This article has multiple issues. Please help improve it or discuss these issues on the talk page. ( Learn how and when to remove these template messages)( Learn how and when to remove this template message)
|Part of the Politics series on|
|Head of state|
|Part of a series on|
In political systems based on the principle of separation of powers, authority is distributed among several branches (executive, legislative, judicial)—an attempt to prevent the concentration of power in the hands of a single group of people. In such a system, the executive does not pass laws (the role of the legislature) or interpret them (the role of the judiciary). Instead, the executive enforces the law as written by the legislature and interpreted by the judiciary. The executive can be the source of certain types of law, such as a decree or executive order. Executive bureaucracies are commonly the source of regulations.

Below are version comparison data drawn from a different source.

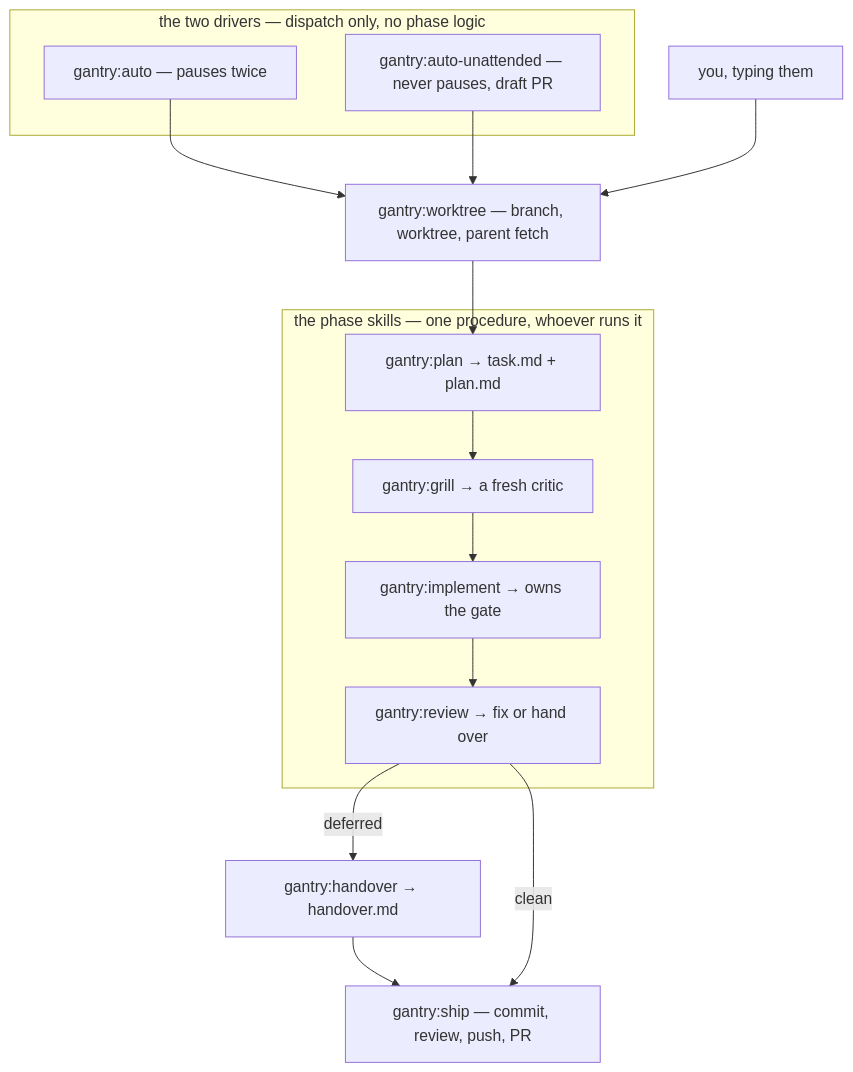
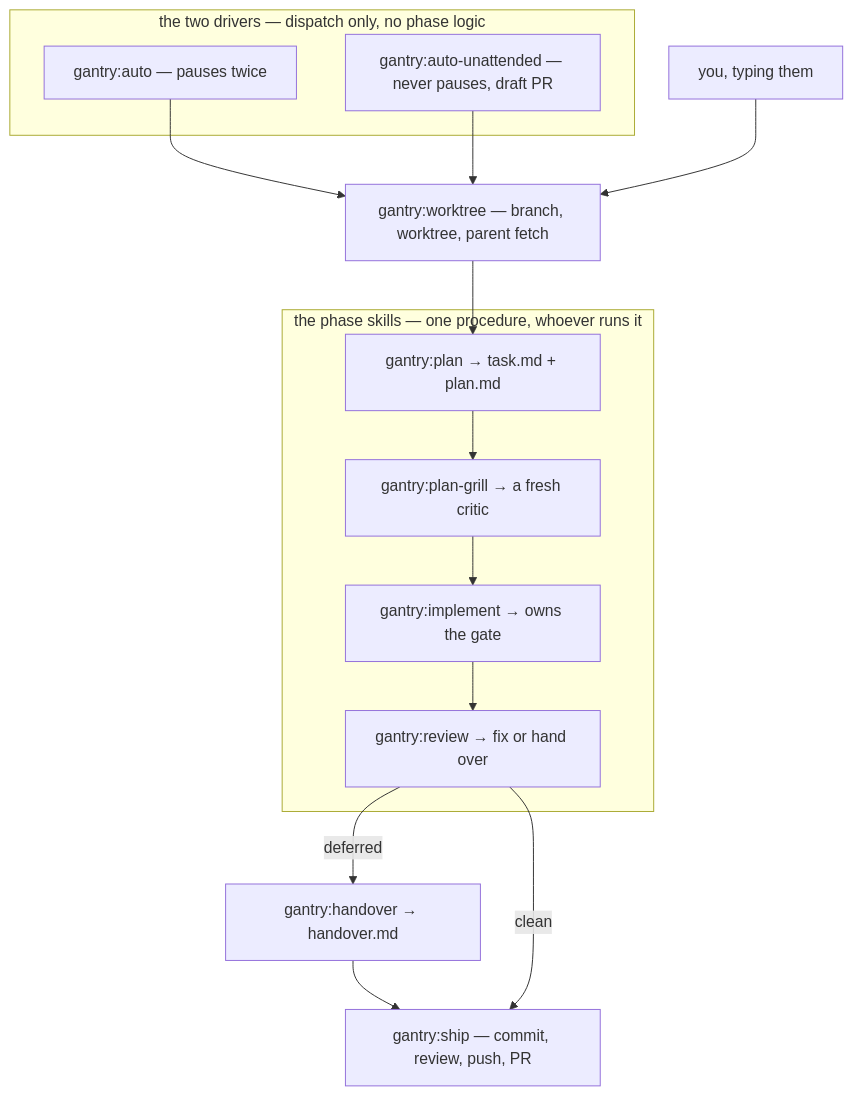
One commit to kostya-epifanov/claude-gantry changed the first of 2 diagrams in docs/ARCHITECTURE.md. Above: the diagram before and after it, drawn with Mermaid. The commit also changed other lines of this file and 16 other files, not shown here.

First line of the commit message:
refactor: rename /gantry:grill to /gantry:plan-grill

````diff
--- a/docs/ARCHITECTURE.md
+++ b/docs/ARCHITECTURE.md
@@ -59,20 +59,20 @@
 ```mermaid
 flowchart TB
   subgraph drivers ["the two drivers — dispatch only, no phase logic"]
     A["gantry:auto — pauses twice"]
     U["gantry:auto-unattended — never pauses, draft PR"]
   end
   subgraph chain ["the phase skills — one procedure, whoever runs it"]
-    P["gantry:plan → task.md + plan.md"] --> GR["gantry:grill → a fresh critic"]
+    P["gantry:plan → task.md + plan.md"] --> GR["gantry:plan-grill → a fresh critic"]
     GR --> I["gantry:implement → owns the gate"]
     I --> RV["gantry:review → fix or hand over"]
   end
   W["gantry:worktree — branch, worktree, parent fetch"] --> P
   H["gantry:handover → handover.md"]
   S["gantry:ship — commit, review, push, PR"]
   A --> W
   U --> W
   You["you, typing them"] --> W
   RV -- "deferred" --> H --> S
   RV -- "clean" --> S
 ```
````
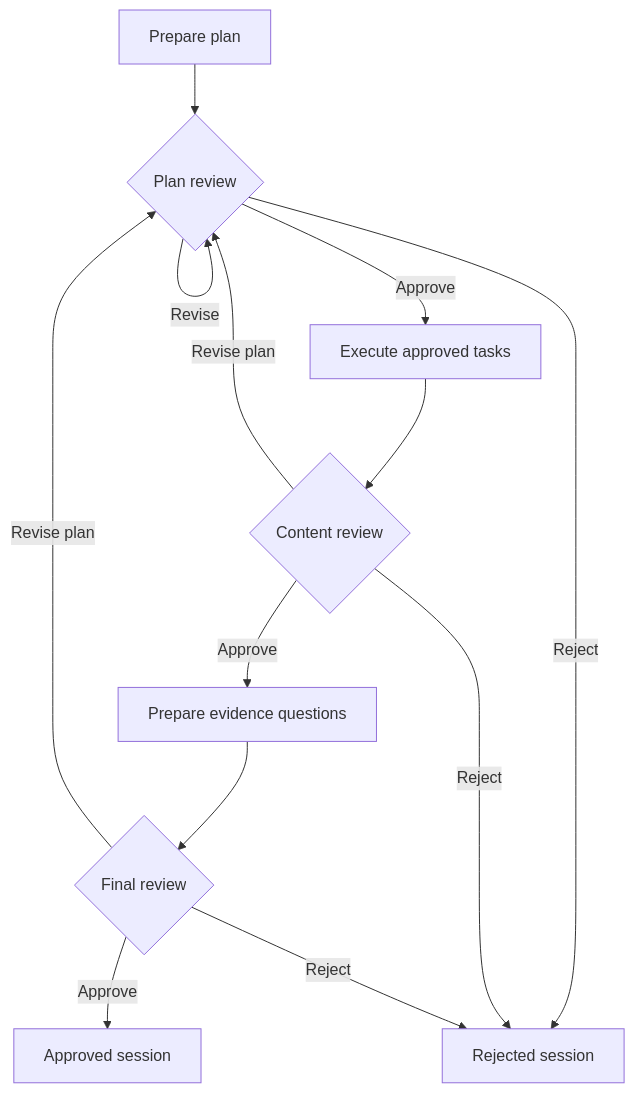
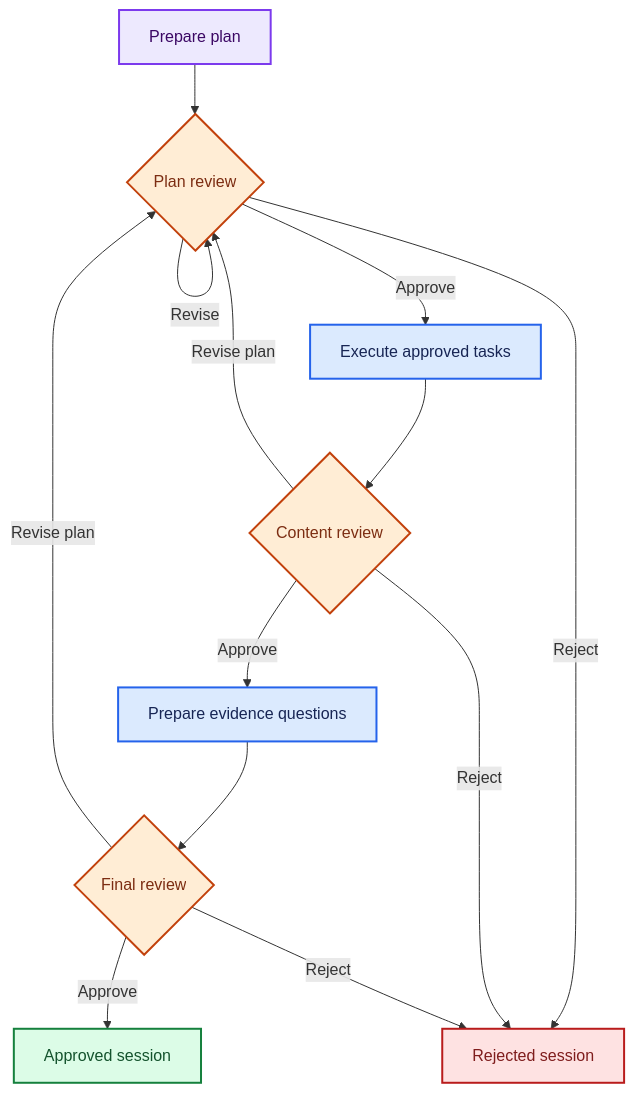
The diagram in docs/V16_GUIDE.md (anne500/multi-agent-study-guide), drawn with Mermaid before and after one commit. The commit also changed other lines of this file and 7 other files, not shown here.

Commit message:
Add visual learning map and color-coded architecture documentation

````diff
--- a/docs/V16_GUIDE.md
+++ b/docs/V16_GUIDE.md
@@ -18,15 +20,27 @@
 ```mermaid
 flowchart TD
     A[Prepare plan] --> B{Plan review}
     B -->|Approve| C[Execute approved tasks]
     C --> D{Content review}
     D -->|Approve| E[Prepare evidence questions]
     E --> F{Final review}
     F -->|Approve| G[Approved session]
     B -->|Revise| B
     D -->|Revise plan| B
     F -->|Revise plan| B
     B -->|Reject| H[Rejected session]
     D -->|Reject| H
     F -->|Reject| H
+
+    classDef default fill:#F8FAFC,stroke:#475569,color:#0F172A,stroke-width:1.5px;
+    classDef model fill:#EDE9FE,stroke:#7C3AED,color:#3B0764,stroke-width:2px;
+    class A model;
+    classDef logic fill:#DBEAFE,stroke:#2563EB,color:#172554,stroke-width:2px;
+    class C,E logic;
+    classDef human fill:#FFEDD5,stroke:#C2410C,color:#7C2D12,stroke-width:2px;
+    class B,D,F human;
+    classDef success fill:#DCFCE7,stroke:#15803D,color:#14532D,stroke-width:2px;
+    class G success;
+    classDef failure fill:#FEE2E2,stroke:#B91C1C,color:#7F1D1D,stroke-width:2px;
+    class H failure;
 ```
````
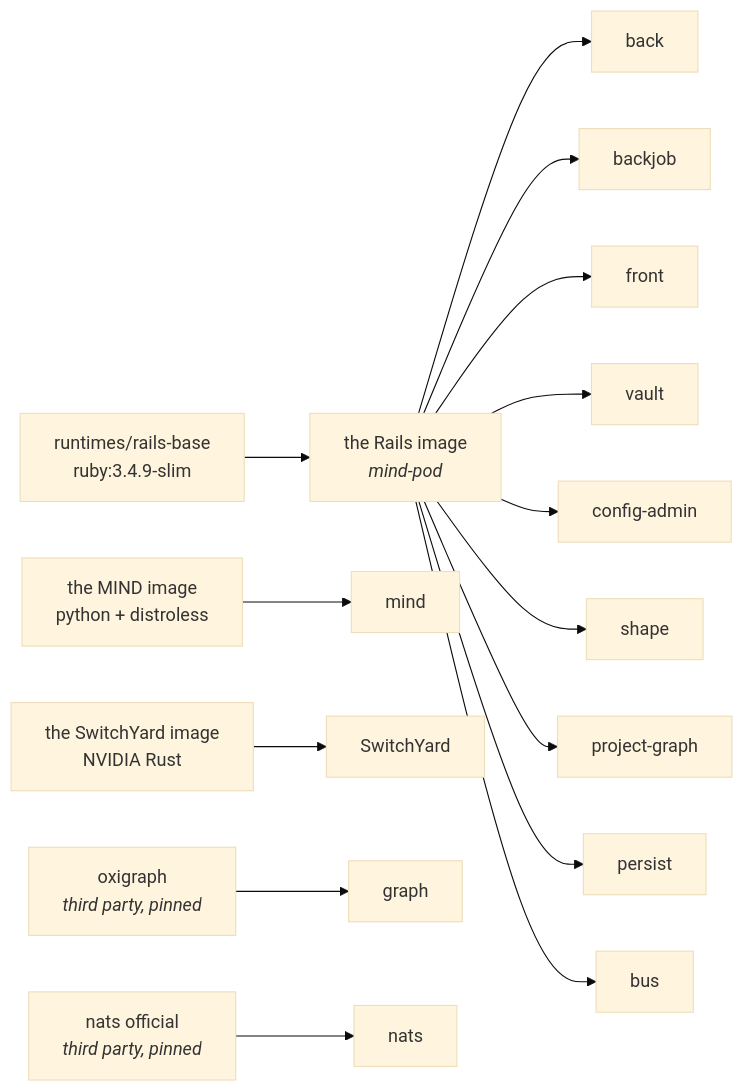
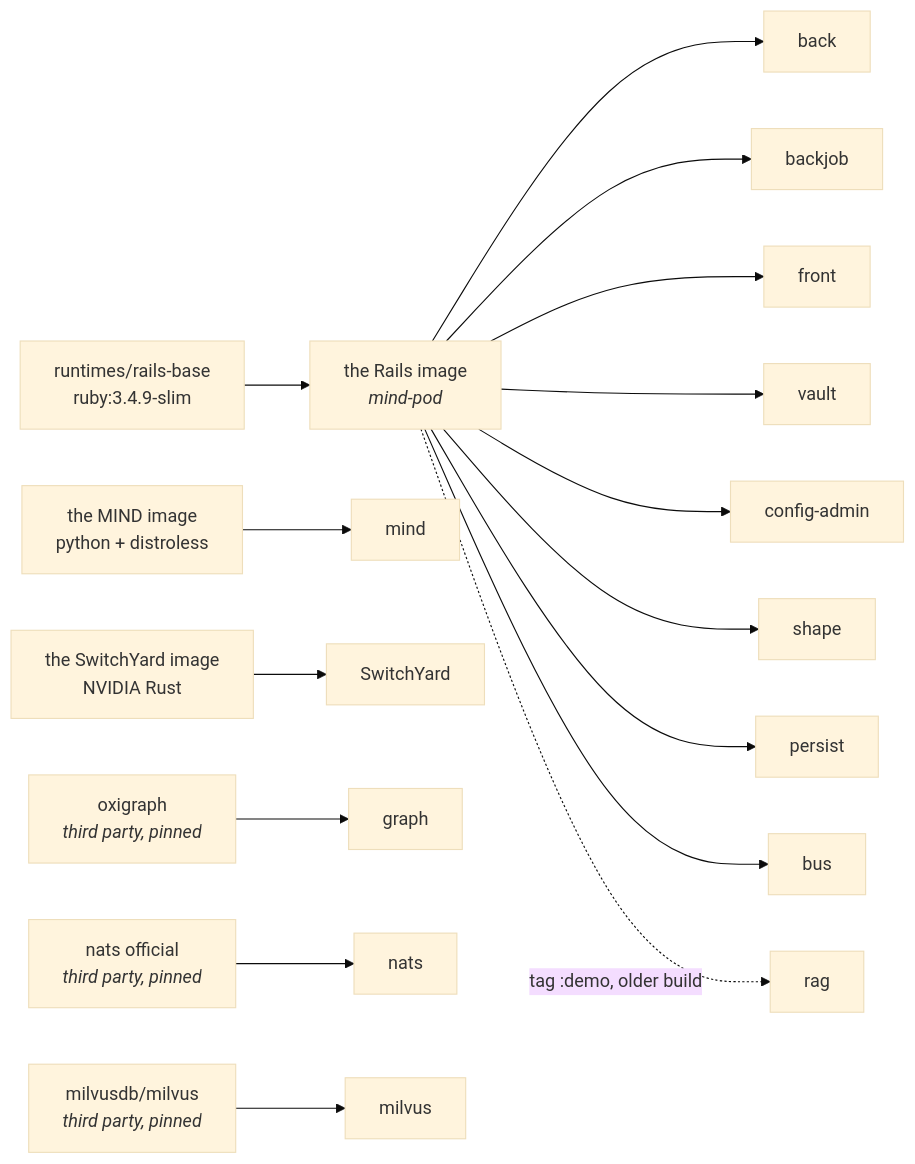
One commit to laquereric/magentic-stack changed the third of 6 diagrams in docs/architecture/ContainerTopology.md. Above: the diagram before and after it, drawn with Mermaid (base theme). The commit also changed other lines of this file, not shown here.

First line of the commit message:
ContainerTopology said twelve, listed a phantom, and missed a tag

````diff
--- a/docs/architecture/ContainerTopology.md
+++ b/docs/architecture/ContainerTopology.md
@@ -141,17 +153,18 @@
 ```mermaid
 graph LR
   RB["runtimes/rails-base<br/>ruby:3.4.9-slim"] --> APP["the Rails image<br/><i>mind-pod</i>"]
   APP --> R1[back]
   APP --> R2[backjob]
   APP --> R3[front]
   APP --> R4[vault]
   APP --> R5[config-admin]
   APP --> R6[shape]
-  APP --> R7[project-graph]
   APP --> R8[persist]
   APP --> R9[bus]
+  APP -.->|"tag :demo, older build"| R10[rag]
   PY["the MIND image<br/>python + distroless"] --> M[mind]
   RS["the SwitchYard image<br/>NVIDIA Rust"] --> S[SwitchYard]
   OX["oxigraph<br/><i>third party, pinned</i>"] --> G[graph]
   NATSIMG["nats official<br/><i>third party, pinned</i>"] --> N[nats]
+  MV["milvusdb/milvus<br/><i>third party, pinned</i>"] --> MVC[milvus]
 ```
````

In parliamentary systems, the executive is responsible to the elected legislature, i.e. must maintain the confidence of the legislature (or one part of it, if bicameral). The legislature can, in certain circumstances (varying by state), express its lack of confidence in the executive, which causes either a change in governing party or group of parties or a general election. Parliamentary systems have a head of government (who leads the executive, often called ministers) normally distinct from the head of state (who continues through governmental and electoral changes). In the Westminster type of parliamentary system, the principle of separation of powers is not as entrenched as in some others. Members of the executive ( ministers), are also members of the legislature, and hence play an important part in both the writing and enforcing of law.
In this context, the executive consists of a leader(s) of an office or multiple offices. Specifically, the top leadership roles of the executive branch may include:
head of state – often the
supreme leader, the
monarch, the chief public representative and living symbol of national unity.
head of government – often the
prime minister, overseeing the
administration of all affairs of state.
- defence minister – overseeing the armed forces, determining military policy and managing external safety.
- interior minister – overseeing the police forces, enforcing the law and managing internal control.
- foreign minister – overseeing the diplomatic service, determining foreign policy and managing foreign relations.
- finance minister – overseeing the treasury, determining fiscal policy and managing national budget.
- justice minister – overseeing criminal prosecutions, corrections, enforcement of court orders.
- head of government – often the prime minister, overseeing the administration of all affairs of state.